_Directions for this task_
Look through the records and copy each line that has "texte" in it.
BEGIN Task inputs
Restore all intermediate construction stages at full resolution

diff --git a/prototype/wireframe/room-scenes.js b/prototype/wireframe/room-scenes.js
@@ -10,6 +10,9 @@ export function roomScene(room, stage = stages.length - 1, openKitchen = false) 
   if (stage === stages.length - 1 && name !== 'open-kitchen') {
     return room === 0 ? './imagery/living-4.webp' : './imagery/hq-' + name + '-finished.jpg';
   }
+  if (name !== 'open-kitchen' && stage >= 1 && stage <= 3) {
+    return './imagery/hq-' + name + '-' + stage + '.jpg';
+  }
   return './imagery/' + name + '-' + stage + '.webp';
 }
END Task inputs
BEGIN Task inputs
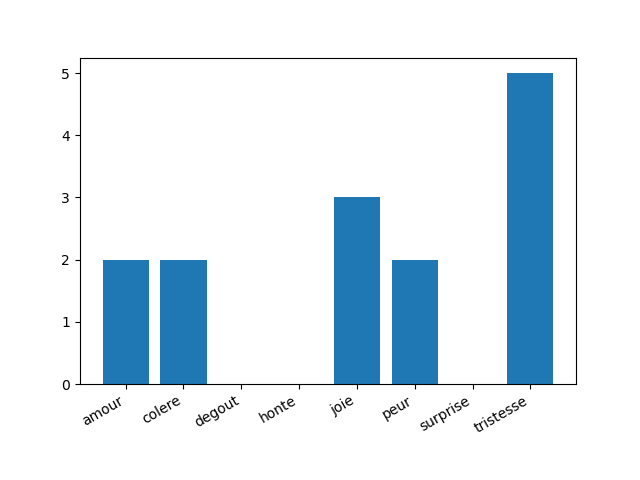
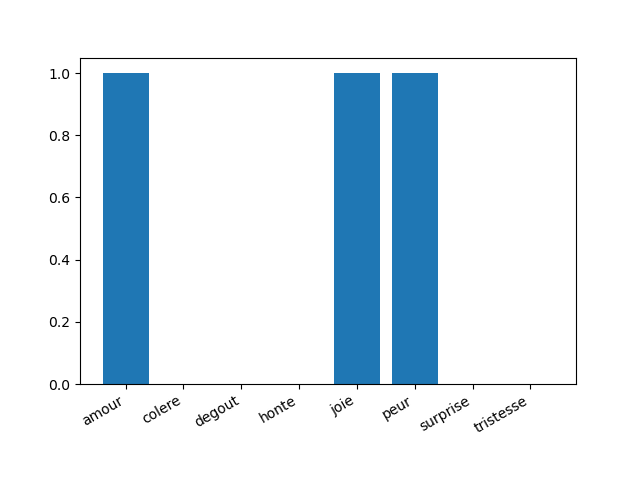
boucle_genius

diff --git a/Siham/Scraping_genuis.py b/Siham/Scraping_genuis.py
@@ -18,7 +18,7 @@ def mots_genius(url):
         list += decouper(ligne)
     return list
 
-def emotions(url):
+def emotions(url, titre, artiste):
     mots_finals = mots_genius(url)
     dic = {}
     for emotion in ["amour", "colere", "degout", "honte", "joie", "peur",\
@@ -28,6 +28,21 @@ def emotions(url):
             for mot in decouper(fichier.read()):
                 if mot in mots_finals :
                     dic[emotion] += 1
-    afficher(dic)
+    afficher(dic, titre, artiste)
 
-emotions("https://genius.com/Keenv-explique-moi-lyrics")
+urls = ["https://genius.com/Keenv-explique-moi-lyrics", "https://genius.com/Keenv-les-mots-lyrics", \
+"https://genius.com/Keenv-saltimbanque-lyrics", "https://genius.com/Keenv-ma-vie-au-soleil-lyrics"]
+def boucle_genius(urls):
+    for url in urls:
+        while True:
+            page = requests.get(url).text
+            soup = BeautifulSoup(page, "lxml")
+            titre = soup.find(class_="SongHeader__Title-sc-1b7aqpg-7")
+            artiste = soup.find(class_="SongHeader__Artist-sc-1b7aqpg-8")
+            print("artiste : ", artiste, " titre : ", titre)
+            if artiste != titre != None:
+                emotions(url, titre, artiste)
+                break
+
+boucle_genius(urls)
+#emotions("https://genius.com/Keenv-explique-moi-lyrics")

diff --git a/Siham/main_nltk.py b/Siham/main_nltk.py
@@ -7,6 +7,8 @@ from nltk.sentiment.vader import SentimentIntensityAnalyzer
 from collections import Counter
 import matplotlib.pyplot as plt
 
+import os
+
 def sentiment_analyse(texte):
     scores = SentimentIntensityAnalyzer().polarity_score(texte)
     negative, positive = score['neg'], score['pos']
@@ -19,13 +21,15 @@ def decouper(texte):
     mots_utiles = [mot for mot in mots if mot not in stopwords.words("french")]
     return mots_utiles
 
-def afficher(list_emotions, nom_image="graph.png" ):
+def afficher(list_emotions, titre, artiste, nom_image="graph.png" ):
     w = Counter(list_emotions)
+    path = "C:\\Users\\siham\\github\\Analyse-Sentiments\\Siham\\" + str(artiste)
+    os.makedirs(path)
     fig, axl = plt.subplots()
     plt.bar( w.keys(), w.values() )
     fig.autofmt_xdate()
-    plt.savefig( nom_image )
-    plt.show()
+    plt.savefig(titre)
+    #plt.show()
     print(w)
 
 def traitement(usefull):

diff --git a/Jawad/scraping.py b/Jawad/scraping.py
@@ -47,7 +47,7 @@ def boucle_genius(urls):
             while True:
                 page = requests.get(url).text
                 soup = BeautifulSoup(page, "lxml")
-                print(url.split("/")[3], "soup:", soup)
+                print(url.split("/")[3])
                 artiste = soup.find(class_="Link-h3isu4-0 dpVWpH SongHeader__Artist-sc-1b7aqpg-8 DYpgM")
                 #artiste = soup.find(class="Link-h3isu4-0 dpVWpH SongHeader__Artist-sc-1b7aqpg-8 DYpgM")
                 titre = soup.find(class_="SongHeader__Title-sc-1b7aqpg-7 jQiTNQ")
END Task inputs
_Expected output_
 def sentiment_analyse(texte):
     scores = SentimentIntensityAnalyzer().polarity_score(texte)
@@ -19,13 +21,15 @@ def decouper(texte):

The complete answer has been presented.